For the tenth time, Egyptian President Abdel Fattah al-Sisi issued a decision on Saturday to declare a state of emergency in Egypt, starting from 26 October 2019 for three months.
Al-Sisi said that he had come to face the “dangerous security conditions” in the country. But the decision was met with indignation and cynicism by Egyptian activists who launched a hashtag in which they monitored various forms of repression under the exceptional law.
The new extension coincides with the decline in military operations in the Sinai and the Western Sahara, so activists see it as unwarranted. But the decision also coincides with growing public anger against al-Sisi, especially in light of accusations of corruption, as well as failure in dealing with the heavy rain and poor economic conditions in the country.
Al-Sisi has issued the same decision every three months since the law was adopted more two years ago on April 10, 2017.
Article 1 of the Emergency Law states that “a state of emergency may be declared whenever security or public order in the territory of the Republic or in an area thereof is endangered, whether by reason of war, a threatening situation, disturbances, public disasters or a pandemic.”
According to the constitution, only the President of the Republic has the right to declare a state of emergency with an official decision, but the decision must include the reasons why the state of emergency has been declared, the area to which the resolution applies, and the date of commencement, according to Article 2 of the law issued in 2017.
The 2014 Egyptian constitution sets out several conditions for enforcing a state of emergency in Egypt.
The most important of these items is that the president declares a state of emergency after seeking the opinion of the Council of Ministers, and that this declaration is then submitted to the House of Representatives. Over the next seven days a majority of council members must approve it if it is to be applied.
If the council is not present, the matter shall be submitted to the Council of Government for approval, with the need to submit it to the new Council of Representatives at its first meeting. The Chamber of Deputies may not be dissolved during the state of emergency in the country.
The state of emergency is supposed to be declared in the country for a period not exceeding three months, and it may not be extended for another similar period without the approval of two thirds of the members of the House of Representatives.
If the President of the Republic wishes to extend the emergency period for further periods, it must be put to a referendum. But al-Sisi was able to extend the state of emergency after the second three months, without a referendum, by waiting for one day after its expiration and then announcing it again.
When al-Sisi declares a state of emergency he will have the right to establish the system of emergency Supreme State Security Courts, which are exceptional courts, whose rulings cannot be appealed.
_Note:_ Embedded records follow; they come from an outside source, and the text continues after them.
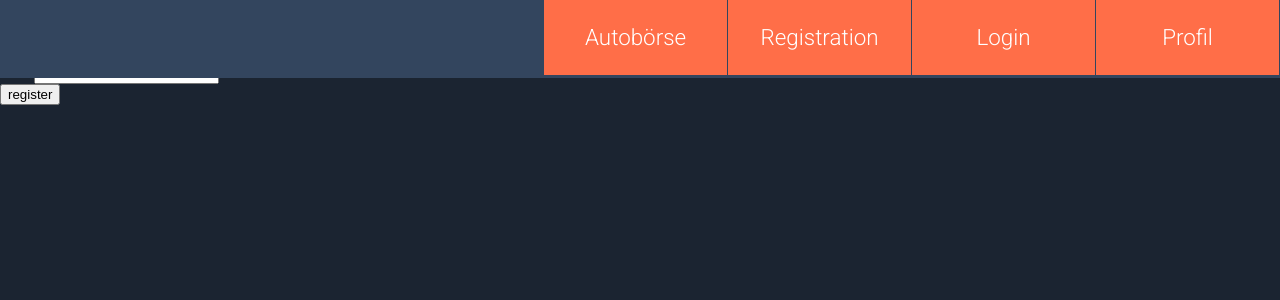
Repository: Turkelten/CarAdminstration
Page: Autobörse/WebContent/registration.html
These files come from the project's save history. The page is drawn as it stood at one moment and after the next save; the edit follows.
The browser window is 1280 px wide. The pictures show the whole page.

Above is the page before, as saved 2020-07-18 17:53:48.

After the next save:
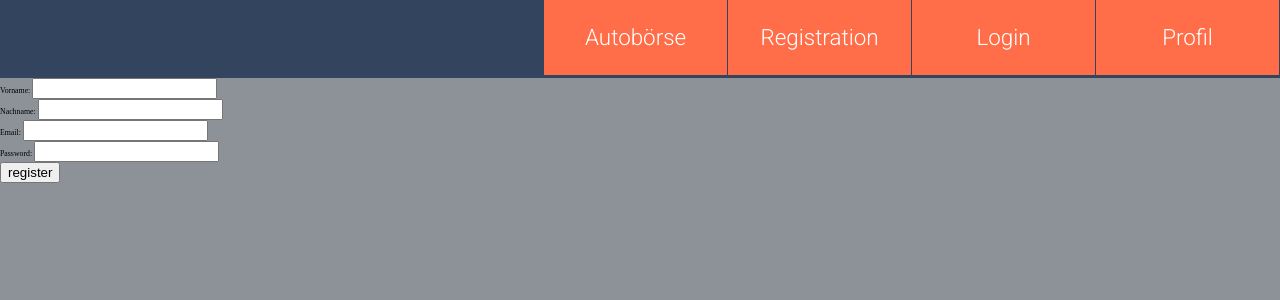
Saved 13 s later.
--- a/Autobörse/WebContent/registration.html
+++ b/Autobörse/WebContent/registration.html
@@ -40,7 +40,7 @@
 		</nav>
 	</header>
 
-	<div class="registration">
+	<div class="page">
 		<div class="">
 			<div class="login">
 				<form method="post" action="register">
He also has the right to allocate departments to the Emergency Law in several courts.
In accordance with Article IX of the law, the president has the right to refer the accused to the Emergency Supreme State Security Courts for any crimes punishable by common law.
The decisions of the Supreme State Security Court (SSSC) shall not be subject to appeal and shall be final with the ratification of the President of the Republic.
The state of emergency gives al-Sisi the authority to order the deployment of the armed forces and authorise them to carry out the president’s orders.
Under the state of emergency, Egyptian authorities can monitor private correspondence and what is published in newspapers and in the media and determine the dates of opening and closing public shops.
According to the declaration of the state of emergency, al-Sisi also has the right to isolate or evacuate certain areas, regulate means of transport, and restrict and limit communications.
These powers mean that al-Sisi can deploy armed forces to curb demonstrations rather than fight terrorism. This gives the general absolute authority to isolate areas where demonstrations take place, or to spy on opponents’ messages and their phone calls.
Over the past few months, Egyptian dissidents have been increasingly referred to emergency SSSCs. The extraordinary courts carry out reprisals against opponents of the regime.
During the years of al-Sisi’s rule, observers say he tried to inflate the scale of terror operations in his country, in order to obtain broad powers to repress protesters. The extension of the state of emergency means that he will be able to continue arresting citizens without abiding by laws or human rights.